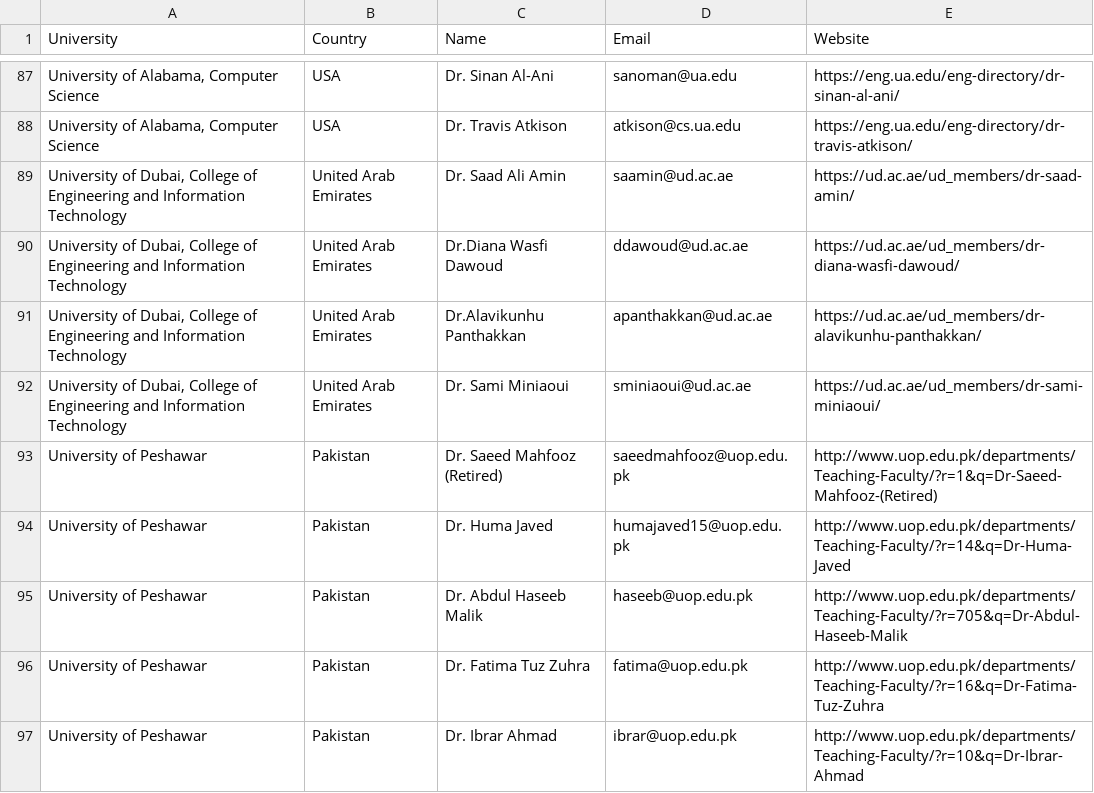
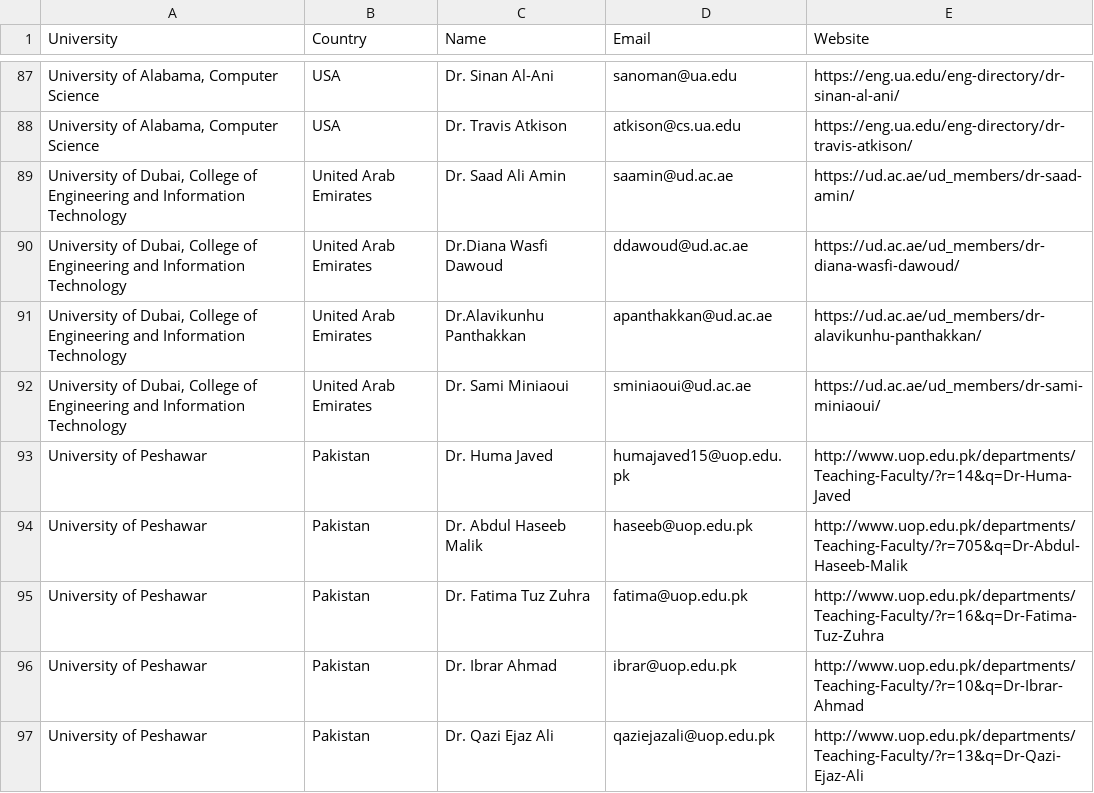
Before and after one commit to srsarangi/univscanner, a CSV file: submission/all_combined updated.csv, drawn as a sheet; only a part is shown, gaps mark what is left out; the shorter side is filled out with more unchanged rows; the diff names each change by its address in the sheet, - before the commit and + after, or states it on an @@ line.

Commit message:
Update all_combined updated.csv

```diff
--- a/submission/all_combined updated.csv
+++ b/submission/all_combined updated.csv
-row 93: University of Peshawar | Pakistan | Dr. Saeed Mahfooz (Retired) | saeedmahfooz@uop.edu.pk | http://www.uop.edu.pk/departments/Teaching-Faculty/?r=1&q=Dr-Saeed-Mahfooz-(Retired)
```
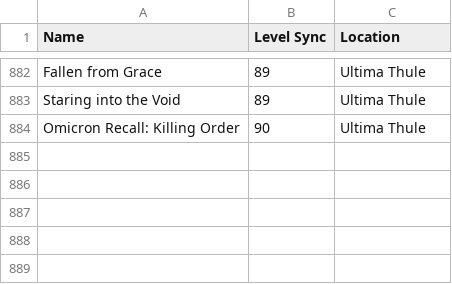
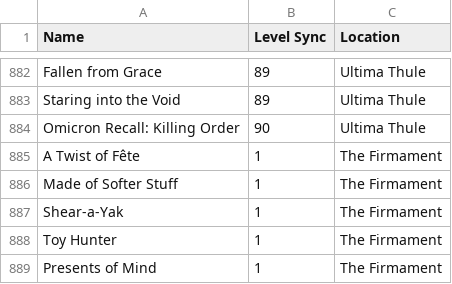
Before and after one commit to silasary/APxiv, a CSV file: src/hooks/fates.csv, drawn as a sheet; only a part is shown, gaps mark what is left out; the diff names each change by its address in the sheet, - before the commit and + after, or states it on an @@ line.

```diff
--- a/src/hooks/fates.csv
+++ b/src/hooks/fates.csv
+row 885: A Twist of Fête | 1 | The Firmament
+row 886: Made of Softer Stuff | 1 | The Firmament
+row 887: Shear-a-Yak | 1 | The Firmament
+row 888: Toy Hunter | 1 | The Firmament
+row 889: Presents of Mind | 1 | The Firmament
```
Also changed, not shown: src/hooks/duties.csv, 4 other files.
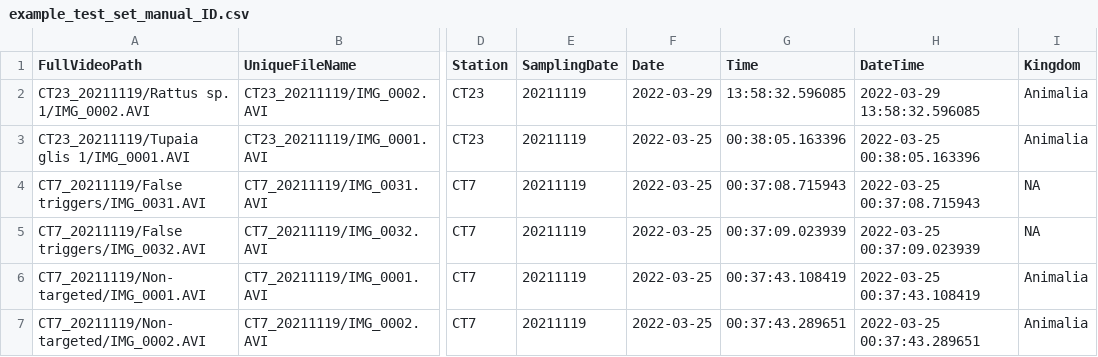
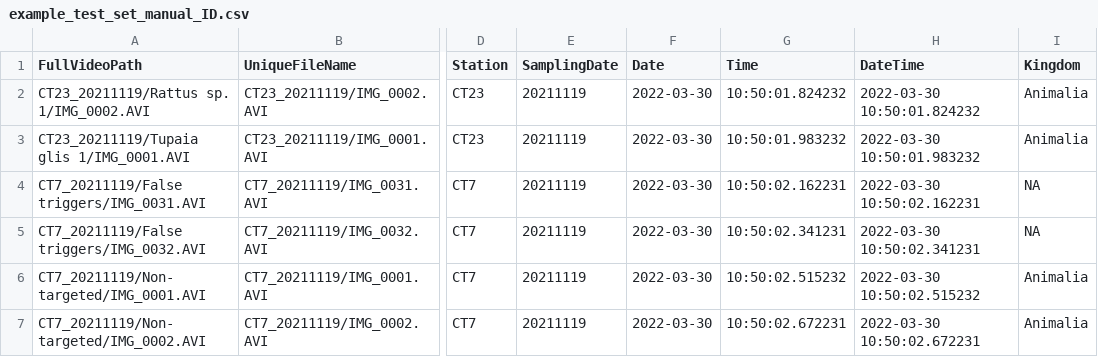
Before and after one commit to JoejynWan/SIN-classifier, a CSV file: results/example_test_set/example_test_set_manual_ID.csv, drawn as a sheet; only a part is shown, gaps mark what is left out; the diff names each change by its address in the sheet, - before the commit and + after, or states it on an @@ line.

```diff
--- a/results/example_test_set/example_test_set_manual_ID.csv
+++ b/results/example_test_set/example_test_set_manual_ID.csv
-F2 (Date): 2022-03-29
+F2 (Date): 2022-03-30
-G2 (Time): 13:58:32.596085
+G2 (Time): 10:50:01.824232
-H2 (DateTime): 2022-03-29 13:58:32.596085
+H2 (DateTime): 2022-03-30 10:50:01.824232
-F3:F7 (Date): 2022-03-25
+F3:F7 (Date): 2022-03-30
-G3 (Time): 00:38:05.163396
+G3 (Time): 10:50:01.983232
-H3 (DateTime): 2022-03-25 00:38:05.163396
+H3 (DateTime): 2022-03-30 10:50:01.983232
-G4 (Time): 00:37:08.715943
+G4 (Time): 10:50:02.162231
-H4 (DateTime): 2022-03-25 00:37:08.715943
+H4 (DateTime): 2022-03-30 10:50:02.162231
-G5 (Time): 00:37:09.023939
+G5 (Time): 10:50:02.341231
-H5 (DateTime): 2022-03-25 00:37:09.023939
+H5 (DateTime): 2022-03-30 10:50:02.341231
-G6 (Time): 00:37:43.108419
+G6 (Time): 10:50:02.515232
-H6 (DateTime): 2022-03-25 00:37:43.108419
+H6 (DateTime): 2022-03-30 10:50:02.515232
-G7 (Time): 00:37:43.289651
+G7 (Time): 10:50:02.672231
-H7 (DateTime): 2022-03-25 00:37:43.289651
+H7 (DateTime): 2022-03-30 10:50:02.672231
```
Also changed, not shown: results/example_test_set/example_test_set_manual_vs_md.csv, results/example_test_set/example_test_set_roll_avg_acc.csv, 7 other files.
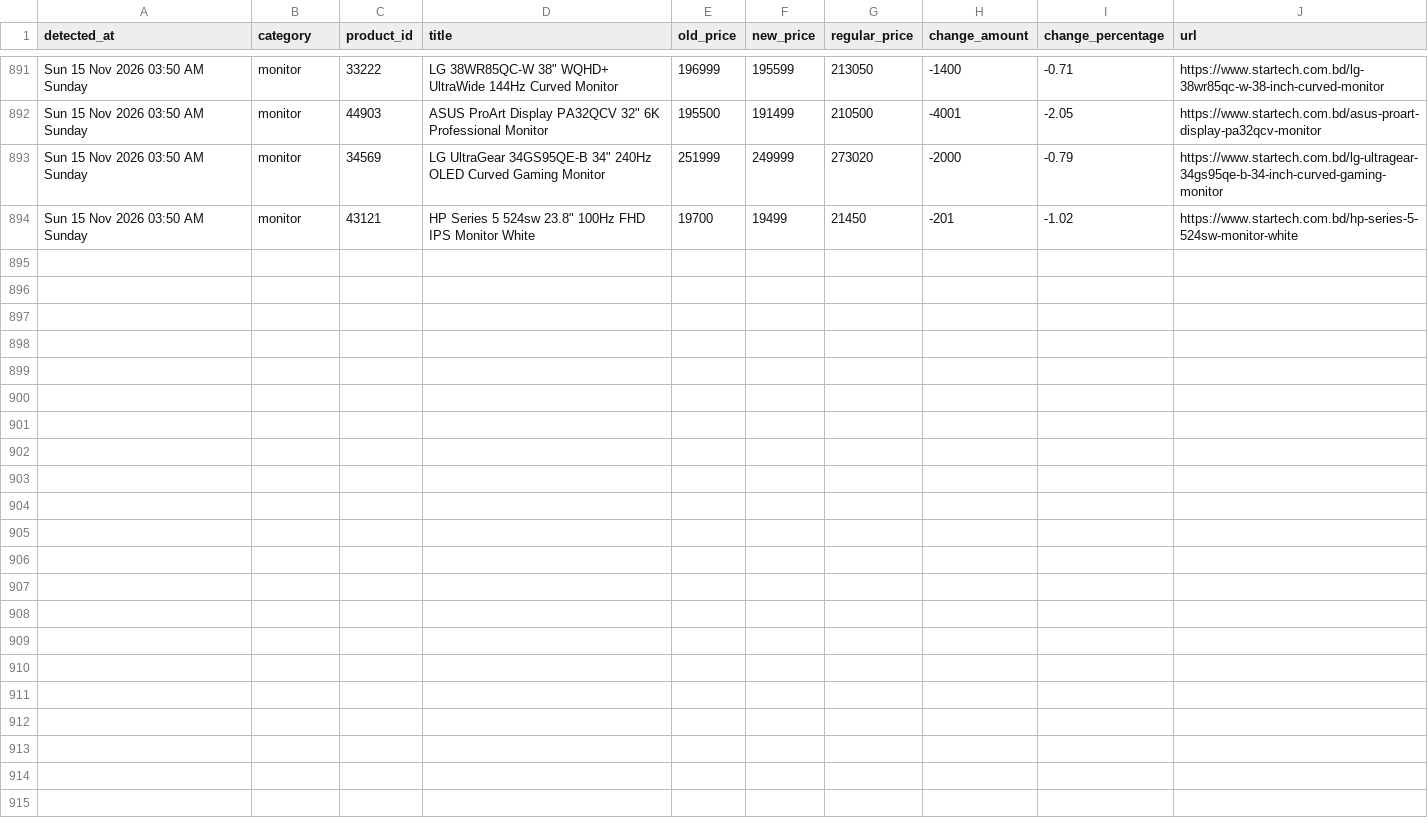
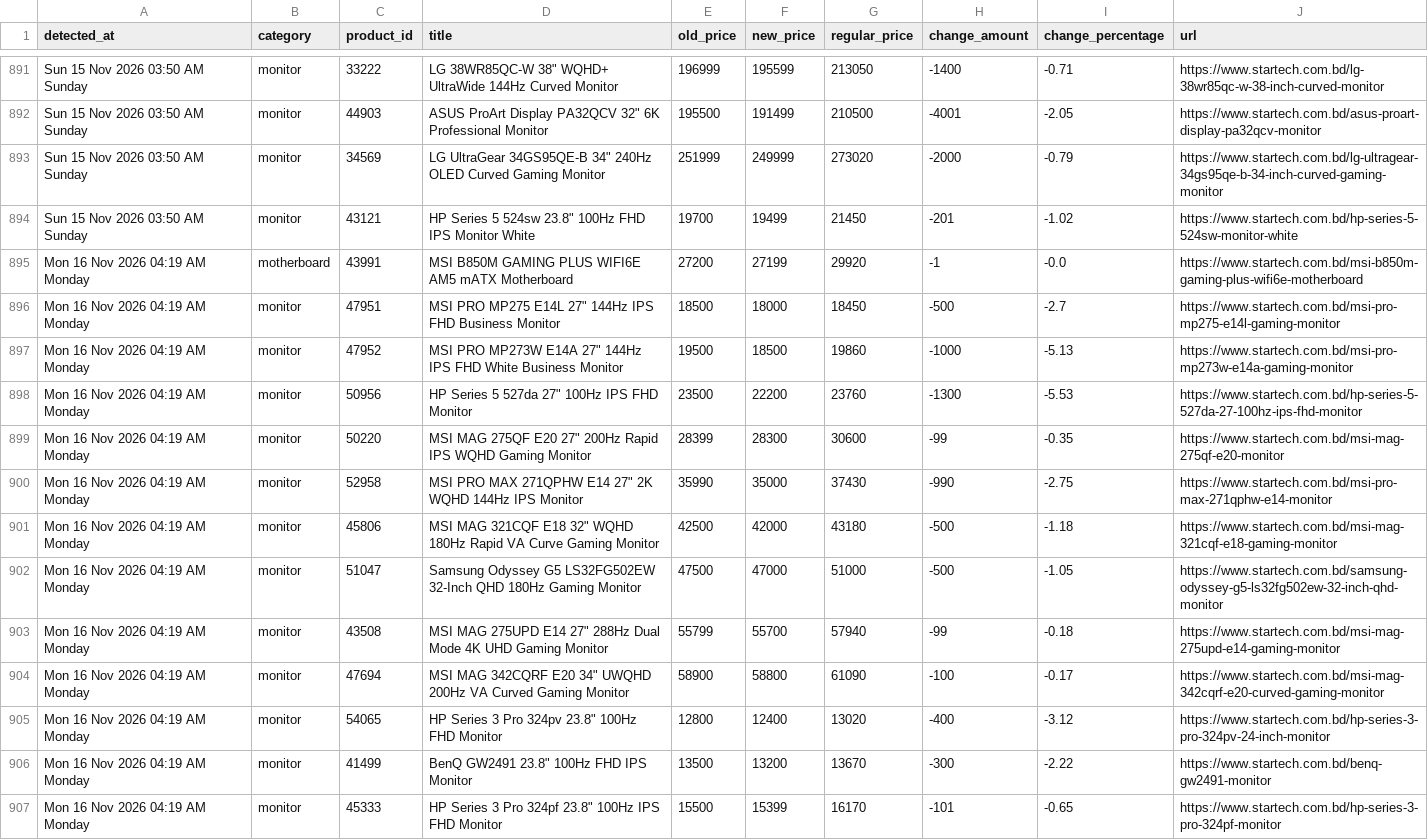
Before and after one commit to srtfile/startech, a CSV file: startech_price_drops.csv, drawn as a sheet; only a part is shown, gaps mark what is left out.

```diff
--- a/startech_price_drops.csv
+++ b/startech_price_drops.csv
@@ -894 +894,14 @@ Sun 15 Nov 2026 03:50 AM Sunday,monitor,34569,"LG UltraGear 34GS95QE-B 34"" 240H
 Sun 15 Nov 2026 03:50 AM Sunday,monitor,43121,"HP Series 5 524sw 23.8"" 100Hz FHD IPS Monitor White",19700,19499,21450,-201,-1.02,https://www.startech.com.bd/hp-series-5-524sw-monitor-white
+Mon 16 Nov 2026 04:19 AM Monday,motherboard,43991,MSI B850M GAMING PLUS WIFI6E AM5 mATX Motherboard,27200,27199,29920,-1,-0.0,https://www.startech.com.bd/msi-b850m-gaming-plus-wifi6e-motherboard
+Mon 16 Nov 2026 04:19 AM Monday,monitor,47951,"MSI PRO MP275 E14L 27"" 144Hz IPS FHD Business Monitor",18500,18000,18450,-500,-2.7,https://www.startech.com.bd/msi-pro-mp275-e14l-gaming-monitor
+Mon 16 Nov 2026 04:19 AM Monday,monitor,47952,"MSI PRO MP273W E14A 27"" 144Hz IPS FHD White Business Monitor",19500,18500,19860,-1000,-5.13,https://www.startech.com.bd/msi-pro-mp273w-e14a-gaming-monitor
+Mon 16 Nov 2026 04:19 AM Monday,monitor,50956,"HP Series 5 527da 27"" 100Hz IPS FHD Monitor",23500,22200,23760,-1300,-5.53,https://www.startech.com.bd/hp-series-5-527da-27-100hz-ips-fhd-monitor
+Mon 16 Nov 2026 04:19 AM Monday,monitor,50220,"MSI MAG 275QF E20 27"" 200Hz Rapid IPS WQHD Gaming Monitor",28399,28300,30600,-99,-0.35,https://www.startech.com.bd/msi-mag-275qf-e20-monitor
+Mon 16 Nov 2026 04:19 AM Monday,monitor,52958,"MSI PRO MAX 271QPHW E14 27"" 2K WQHD 144Hz IPS Monitor",35990,35000,37430,-990,-2.75,https://www.startech.com.bd/msi-pro-max-271qphw-e14-monitor
+Mon 16 Nov 2026 04:19 AM Monday,monitor,45806,"MSI MAG 321CQF E18 32"" WQHD 180Hz Rapid VA Curve Gaming Monitor",42500,42000,43180,-500,-1.18,https://www.startech.com.bd/msi-mag-321cqf-e18-gaming-monitor
+Mon 16 Nov 2026 04:19 AM Monday,monitor,51047,Samsung Odyssey G5 LS32FG502EW 32-Inch QHD 180Hz Gaming Monitor,47500,47000,51000,-500,-1.05,https://www.startech.com.bd/samsung-odyssey-g5-ls32fg502ew-32-inch-qhd-monitor
+Mon 16 Nov 2026 04:19 AM Monday,monitor,43508,"MSI MAG 275UPD E14 27"" 288Hz Dual Mode 4K UHD Gaming Monitor",55799,55700,57940,-99,-0.18,https://www.startech.com.bd/msi-mag-275upd-e14-gaming-monitor
+Mon 16 Nov 2026 04:19 AM Monday,monitor,47694,"MSI MAG 342CQRF E20 34"" UWQHD 200Hz VA Curved Gaming Monitor",58900,58800,61090,-100,-0.17,https://www.startech.com.bd/msi-mag-342cqrf-e20-curved-gaming-monitor
+Mon 16 Nov 2026 04:19 AM Monday,monitor,54065,"HP Series 3 Pro 324pv 23.8"" 100Hz FHD Monitor",12800,12400,13020,-400,-3.12,https://www.startech.com.bd/hp-series-3-pro-324pv-24-inch-monitor
+Mon 16 Nov 2026 04:19 AM Monday,monitor,41499,"BenQ GW2491 23.8"" 100Hz FHD IPS Monitor",13500,13200,13670,-300,-2.22,https://www.startech.com.bd/benq-gw2491-monitor
+Mon 16 Nov 2026 04:19 AM Monday,monitor,45333,"HP Series 3 Pro 324pf 23.8"" 100Hz IPS FHD Monitor",15500,15399,16170,-101,-0.65,https://www.startech.com.bd/hp-series-3-pro-324pf-monitor
```
Also changed, not shown: history/daily_runs_log.csv, startech_casing.csv, 31 other files.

□ □ □ □ □ □ □

#### Assignment
Select all lines in the listing above where the word "Firmament" appears, and show them.

#### Solved exercise
+row 885: A Twist of Fête | 1 | The Firmament
+row 886: Made of Softer Stuff | 1 | The Firmament
+row 887: Shear-a-Yak | 1 | The Firmament
+row 888: Toy Hunter | 1 | The Firmament
+row 889: Presents of Mind | 1 | The Firmament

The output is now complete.